■ ASSIGNMENT
Without the pictures, repeat the listing character for character.

■ ENTRIES PROVIDED
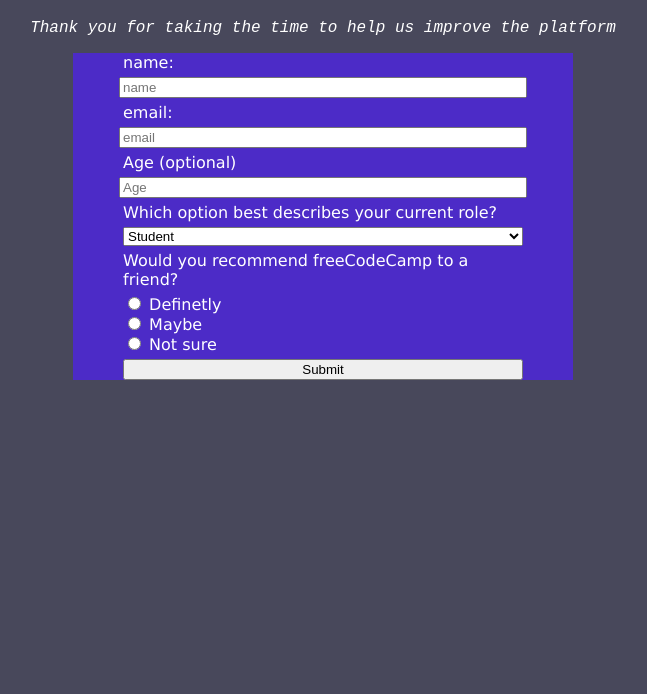
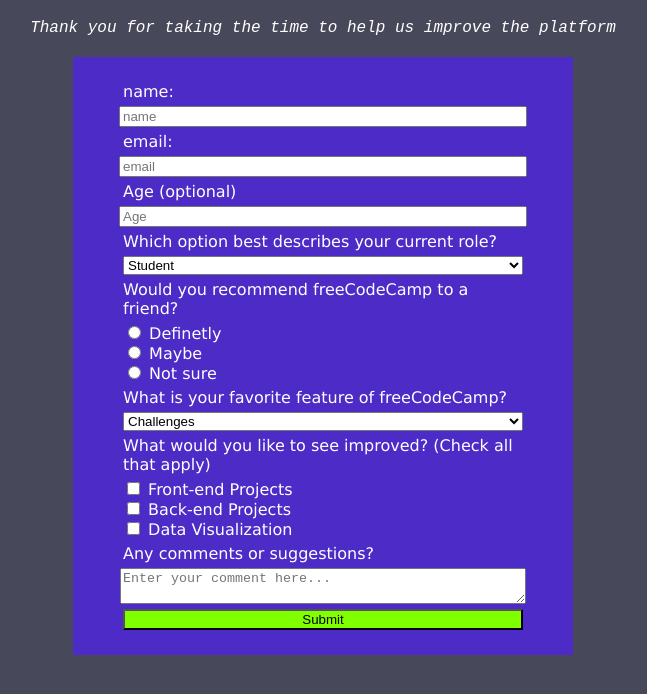
Before and after one commit to Timowest12/microverse2, a plain HTML site: page index.html in a window 1280 px wide. Shown: the part 62-756 px from the top of the page, without its empty margins (317-964 px from the left). Drawn offline with Linux system fonts and the light colour scheme.

Commit message:
work is dont

```diff
--- a/index.html
+++ b/index.html
@@ -26,37 +26,71 @@
         max="30"
         placeholder="Age"
       />
-      <label for="dropdown">Which option best describes your current role?</label>
+      <label for="dropdown"
+        >Which option best describes your current role?</label
+      >
       <select name="" id="dropdown" placeholder="Select current role">
         <option value="">Student</option>
         <option value="">Full time job</option>
         <option value="">Full Time learner</option>
       </select>
 
-
-      <label for="allradios">Would you recommend freeCodeCamp to a friend?</label>
+      <label for="allradios"
+        >Would you recommend freeCodeCamp to a friend?</label
+      >
       <div id="allradios">
         <div class="radiogroup">
-      <input name="radiogroup" type="radio" id="definetly">
+          <input name="radiogroup" type="radio" id="definetly" />
           <label for="definetly">Definetly</label>
         </div>
 
         <div class="radiogroup">
-      <input name="radiogroup" type="radio" id="maybe">
+          <input name="radiogroup" type="radio" id="maybe" />
           <label for="definetly">Maybe</label>
         </div>
 
         <div class="radiogroup">
-      <input name="radiogroup" type="radio" id="notsure">
+          <input name="radiogroup" type="radio" id="notsure" />
           <label for="notsure">Not sure</label>
         </div>
       </div>
 
+      <label for="dropdown"
+        >What is your favorite feature of freeCodeCamp?</label
+      >
+      <select name="" id="dropdown-2" placeholder="Select an option">
+        <option value="">Challenges</option>
+        <option value="">Projects</option>
+        <option value="">Community</option>
+      </select>
 
+      <label for="allchecks"
+        >What would you like to see improved? (Check all that apply)</label
+      >
 
+      <div id="allchecks">
+        <div class="checkgroup">
+          <input type="checkbox" id="cb1" value="front-end" />
+          <label for="cb1">Front-end Projects</label>
+        </div>
 
+        <div class="checkgroup">
+          <input type="checkbox" id="cb2" value="back-end" />
+          <label for="cb2">Back-end Projects</label>
+        </div>
 
-      <input type="submit" />
+        <div class="checkgroup">
+          <input type="checkbox" id="cb3" value="data-visulalization" />
+          <label for="cb3">Data Visualization</label>
+        </div>
+      </div>
+      <label for="textarea1">Any comments or suggestions?</label>
+      <textarea
+        id="textarea1"
+        placeholder="Enter your comment here..."
+      ></textarea>
+
+      <input type="submit" id="submit" />
     </form>
   </body>
 </html>
--- a/src/css/main.css
+++ b/src/css/main.css
@@ -4,7 +4,6 @@ body {
   font-family: Verdana, Geneva, Tahoma, sans-serif;
 }
 h1 {
-
   text-align: center;
 }
 p {
@@ -14,19 +13,23 @@ p {
   text-align: center;
   font-family: "Courier New", Courier, monospace;
 }
-form{
-  margin-left: auto;
-  margin-right: auto;
-  width:500px;
-  background-color:rgb(76, 43, 199);
+form {
+  margin: 20px auto;
+  padding: 20px 0;
+  width: 500px;
+  background-color: rgb(76, 43, 199);
 }
 form > * {
-  width:80%;
-  margin:5px;
-  display:block;
+  width: 80%;
+  margin: 5px;
+  display: block;
   margin-left: auto;
   margin-right: auto;
 }
 .radiogroup * {
-  display:inline-block;
+  display: inline-block;
 }
+
+input[type="submit"] {
+  background: chartreuse;
+}
```
Lines whose indentation alone changed are shown as unchanged.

■ TASK RESULT
Before and after one commit to Timowest12/microverse2, a plain HTML site: page index.html in a window 1280 px wide. Shown: the part 62-756 px from the top of the page, without its empty margins (317-964 px from the left). Drawn offline with Linux system fonts and the light colour scheme.

Commit message:
work is dont

```diff
--- a/index.html
+++ b/index.html
@@ -26,37 +26,71 @@
         max="30"
         placeholder="Age"
       />
-      <label for="dropdown">Which option best describes your current role?</label>
+      <label for="dropdown"
+        >Which option best describes your current role?</label
+      >
       <select name="" id="dropdown" placeholder="Select current role">
         <option value="">Student</option>
         <option value="">Full time job</option>
         <option value="">Full Time learner</option>
       </select>
 
-
-      <label for="allradios">Would you recommend freeCodeCamp to a friend?</label>
+      <label for="allradios"
+        >Would you recommend freeCodeCamp to a friend?</label
+      >
       <div id="allradios">
         <div class="radiogroup">
-      <input name="radiogroup" type="radio" id="definetly">
+          <input name="radiogroup" type="radio" id="definetly" />
           <label for="definetly">Definetly</label>
         </div>
 
         <div class="radiogroup">
-      <input name="radiogroup" type="radio" id="maybe">
+          <input name="radiogroup" type="radio" id="maybe" />
           <label for="definetly">Maybe</label>
         </div>
 
         <div class="radiogroup">
-      <input name="radiogroup" type="radio" id="notsure">
+          <input name="radiogroup" type="radio" id="notsure" />
           <label for="notsure">Not sure</label>
         </div>
       </div>
 
+      <label for="dropdown"
+        >What is your favorite feature of freeCodeCamp?</label
+      >
+      <select name="" id="dropdown-2" placeholder="Select an option">
+        <option value="">Challenges</option>
+        <option value="">Projects</option>
+        <option value="">Community</option>
+      </select>
 
+      <label for="allchecks"
+        >What would you like to see improved? (Check all that apply)</label
+      >
 
+      <div id="allchecks">
+        <div class="checkgroup">
+          <input type="checkbox" id="cb1" value="front-end" />
+          <label for="cb1">Front-end Projects</label>
+        </div>
 
+        <div class="checkgroup">
+          <input type="checkbox" id="cb2" value="back-end" />
+          <label for="cb2">Back-end Projects</label>
+        </div>
 
-      <input type="submit" />
+        <div class="checkgroup">
+          <input type="checkbox" id="cb3" value="data-visulalization" />
+          <label for="cb3">Data Visualization</label>
+        </div>
+      </div>
+      <label for="textarea1">Any comments or suggestions?</label>
+      <textarea
+        id="textarea1"
+        placeholder="Enter your comment here..."
+      ></textarea>
+
+      <input type="submit" id="submit" />
     </form>
   </body>
 </html>
--- a/src/css/main.css
+++ b/src/css/main.css
@@ -4,7 +4,6 @@ body {
   font-family: Verdana, Geneva, Tahoma, sans-serif;
 }
 h1 {
-
   text-align: center;
 }
 p {
@@ -14,19 +13,23 @@ p {
   text-align: center;
   font-family: "Courier New", Courier, monospace;
 }
-form{
-  margin-left: auto;
-  margin-right: auto;
-  width:500px;
-  background-color:rgb(76, 43, 199);
+form {
+  margin: 20px auto;
+  padding: 20px 0;
+  width: 500px;
+  background-color: rgb(76, 43, 199);
 }
 form > * {
-  width:80%;
-  margin:5px;
-  display:block;
+  width: 80%;
+  margin: 5px;
+  display: block;
   margin-left: auto;
   margin-right: auto;
 }
 .radiogroup * {
-  display:inline-block;
+  display: inline-block;
 }
+
+input[type="submit"] {
+  background: chartreuse;
+}
```
Lines whose indentation alone changed are shown as unchanged.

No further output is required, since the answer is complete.